══ EXTRACTED INFORMATION ══

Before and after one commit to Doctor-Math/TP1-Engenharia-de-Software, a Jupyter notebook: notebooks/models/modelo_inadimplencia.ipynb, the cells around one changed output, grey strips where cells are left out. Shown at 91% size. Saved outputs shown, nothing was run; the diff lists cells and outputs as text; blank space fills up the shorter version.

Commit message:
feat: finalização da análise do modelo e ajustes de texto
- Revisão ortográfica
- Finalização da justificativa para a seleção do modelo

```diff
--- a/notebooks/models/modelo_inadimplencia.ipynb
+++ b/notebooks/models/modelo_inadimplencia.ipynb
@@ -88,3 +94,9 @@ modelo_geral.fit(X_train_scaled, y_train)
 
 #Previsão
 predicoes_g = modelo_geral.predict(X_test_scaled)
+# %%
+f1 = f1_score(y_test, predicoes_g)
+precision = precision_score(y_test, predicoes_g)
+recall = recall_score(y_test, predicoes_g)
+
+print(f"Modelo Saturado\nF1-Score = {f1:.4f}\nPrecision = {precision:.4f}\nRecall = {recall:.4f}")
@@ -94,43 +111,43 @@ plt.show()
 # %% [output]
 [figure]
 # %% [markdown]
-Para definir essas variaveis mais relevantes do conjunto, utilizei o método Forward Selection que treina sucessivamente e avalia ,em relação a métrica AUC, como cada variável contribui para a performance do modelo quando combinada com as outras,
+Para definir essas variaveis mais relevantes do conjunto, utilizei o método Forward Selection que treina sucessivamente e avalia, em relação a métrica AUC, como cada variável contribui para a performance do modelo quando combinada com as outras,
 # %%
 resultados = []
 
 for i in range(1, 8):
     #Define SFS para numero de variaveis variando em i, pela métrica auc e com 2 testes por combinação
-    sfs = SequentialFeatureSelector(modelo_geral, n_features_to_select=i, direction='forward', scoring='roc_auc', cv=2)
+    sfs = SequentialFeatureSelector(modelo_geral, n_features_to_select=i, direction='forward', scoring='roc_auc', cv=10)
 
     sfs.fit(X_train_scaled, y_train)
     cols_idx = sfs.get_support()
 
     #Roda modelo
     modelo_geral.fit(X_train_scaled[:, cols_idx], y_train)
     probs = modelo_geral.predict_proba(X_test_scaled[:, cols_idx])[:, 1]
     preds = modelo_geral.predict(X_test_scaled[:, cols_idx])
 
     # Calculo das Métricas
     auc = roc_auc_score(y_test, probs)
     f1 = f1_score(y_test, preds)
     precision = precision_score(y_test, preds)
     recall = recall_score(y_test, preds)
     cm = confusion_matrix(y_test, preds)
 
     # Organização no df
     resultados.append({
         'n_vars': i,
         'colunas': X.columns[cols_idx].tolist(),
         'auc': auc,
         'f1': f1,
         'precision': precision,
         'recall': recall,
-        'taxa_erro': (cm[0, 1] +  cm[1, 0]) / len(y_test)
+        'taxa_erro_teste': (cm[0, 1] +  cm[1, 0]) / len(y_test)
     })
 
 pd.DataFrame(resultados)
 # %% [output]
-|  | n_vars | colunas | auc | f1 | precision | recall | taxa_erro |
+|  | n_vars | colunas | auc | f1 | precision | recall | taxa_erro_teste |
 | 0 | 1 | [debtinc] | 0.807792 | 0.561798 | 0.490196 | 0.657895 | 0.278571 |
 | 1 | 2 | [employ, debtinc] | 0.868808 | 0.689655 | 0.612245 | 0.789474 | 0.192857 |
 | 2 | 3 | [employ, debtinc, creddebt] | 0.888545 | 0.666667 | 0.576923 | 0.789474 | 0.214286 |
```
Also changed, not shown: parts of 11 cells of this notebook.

═══

AIM OF THE EXERCISE:
Reproduce every line of the material above exactly.

ANSWER BELOW:
Before and after one commit to Doctor-Math/TP1-Engenharia-de-Software, a Jupyter notebook: notebooks/models/modelo_inadimplencia.ipynb, the cells around one changed output, grey strips where cells are left out. Shown at 91% size. Saved outputs shown, nothing was run; the diff lists cells and outputs as text; blank space fills up the shorter version.

Commit message:
feat: finalização da análise do modelo e ajustes de texto
- Revisão ortográfica
- Finalização da justificativa para a seleção do modelo

```diff
--- a/notebooks/models/modelo_inadimplencia.ipynb
+++ b/notebooks/models/modelo_inadimplencia.ipynb
@@ -88,3 +94,9 @@ modelo_geral.fit(X_train_scaled, y_train)
 
 #Previsão
 predicoes_g = modelo_geral.predict(X_test_scaled)
+# %%
+f1 = f1_score(y_test, predicoes_g)
+precision = precision_score(y_test, predicoes_g)
+recall = recall_score(y_test, predicoes_g)
+
+print(f"Modelo Saturado\nF1-Score = {f1:.4f}\nPrecision = {precision:.4f}\nRecall = {recall:.4f}")
@@ -94,43 +111,43 @@ plt.show()
 # %% [output]
 [figure]
 # %% [markdown]
-Para definir essas variaveis mais relevantes do conjunto, utilizei o método Forward Selection que treina sucessivamente e avalia ,em relação a métrica AUC, como cada variável contribui para a performance do modelo quando combinada com as outras,
+Para definir essas variaveis mais relevantes do conjunto, utilizei o método Forward Selection que treina sucessivamente e avalia, em relação a métrica AUC, como cada variável contribui para a performance do modelo quando combinada com as outras,
 # %%
 resultados = []
 
 for i in range(1, 8):
     #Define SFS para numero de variaveis variando em i, pela métrica auc e com 2 testes por combinação
-    sfs = SequentialFeatureSelector(modelo_geral, n_features_to_select=i, direction='forward', scoring='roc_auc', cv=2)
+    sfs = SequentialFeatureSelector(modelo_geral, n_features_to_select=i, direction='forward', scoring='roc_auc', cv=10)
 
     sfs.fit(X_train_scaled, y_train)
     cols_idx = sfs.get_support()
 
     #Roda modelo
     modelo_geral.fit(X_train_scaled[:, cols_idx], y_train)
     probs = modelo_geral.predict_proba(X_test_scaled[:, cols_idx])[:, 1]
     preds = modelo_geral.predict(X_test_scaled[:, cols_idx])
 
     # Calculo das Métricas
     auc = roc_auc_score(y_test, probs)
     f1 = f1_score(y_test, preds)
     precision = precision_score(y_test, preds)
     recall = recall_score(y_test, preds)
     cm = confusion_matrix(y_test, preds)
 
     # Organização no df
     resultados.append({
         'n_vars': i,
         'colunas': X.columns[cols_idx].tolist(),
         'auc': auc,
         'f1': f1,
         'precision': precision,
         'recall': recall,
-        'taxa_erro': (cm[0, 1] +  cm[1, 0]) / len(y_test)
+        'taxa_erro_teste': (cm[0, 1] +  cm[1, 0]) / len(y_test)
     })
 
 pd.DataFrame(resultados)
 # %% [output]
-|  | n_vars | colunas | auc | f1 | precision | recall | taxa_erro |
+|  | n_vars | colunas | auc | f1 | precision | recall | taxa_erro_teste |
 | 0 | 1 | [debtinc] | 0.807792 | 0.561798 | 0.490196 | 0.657895 | 0.278571 |
 | 1 | 2 | [employ, debtinc] | 0.868808 | 0.689655 | 0.612245 | 0.789474 | 0.192857 |
 | 2 | 3 | [employ, debtinc, creddebt] | 0.888545 | 0.666667 | 0.576923 | 0.789474 | 0.214286 |
```
Also changed, not shown: parts of 11 cells of this notebook.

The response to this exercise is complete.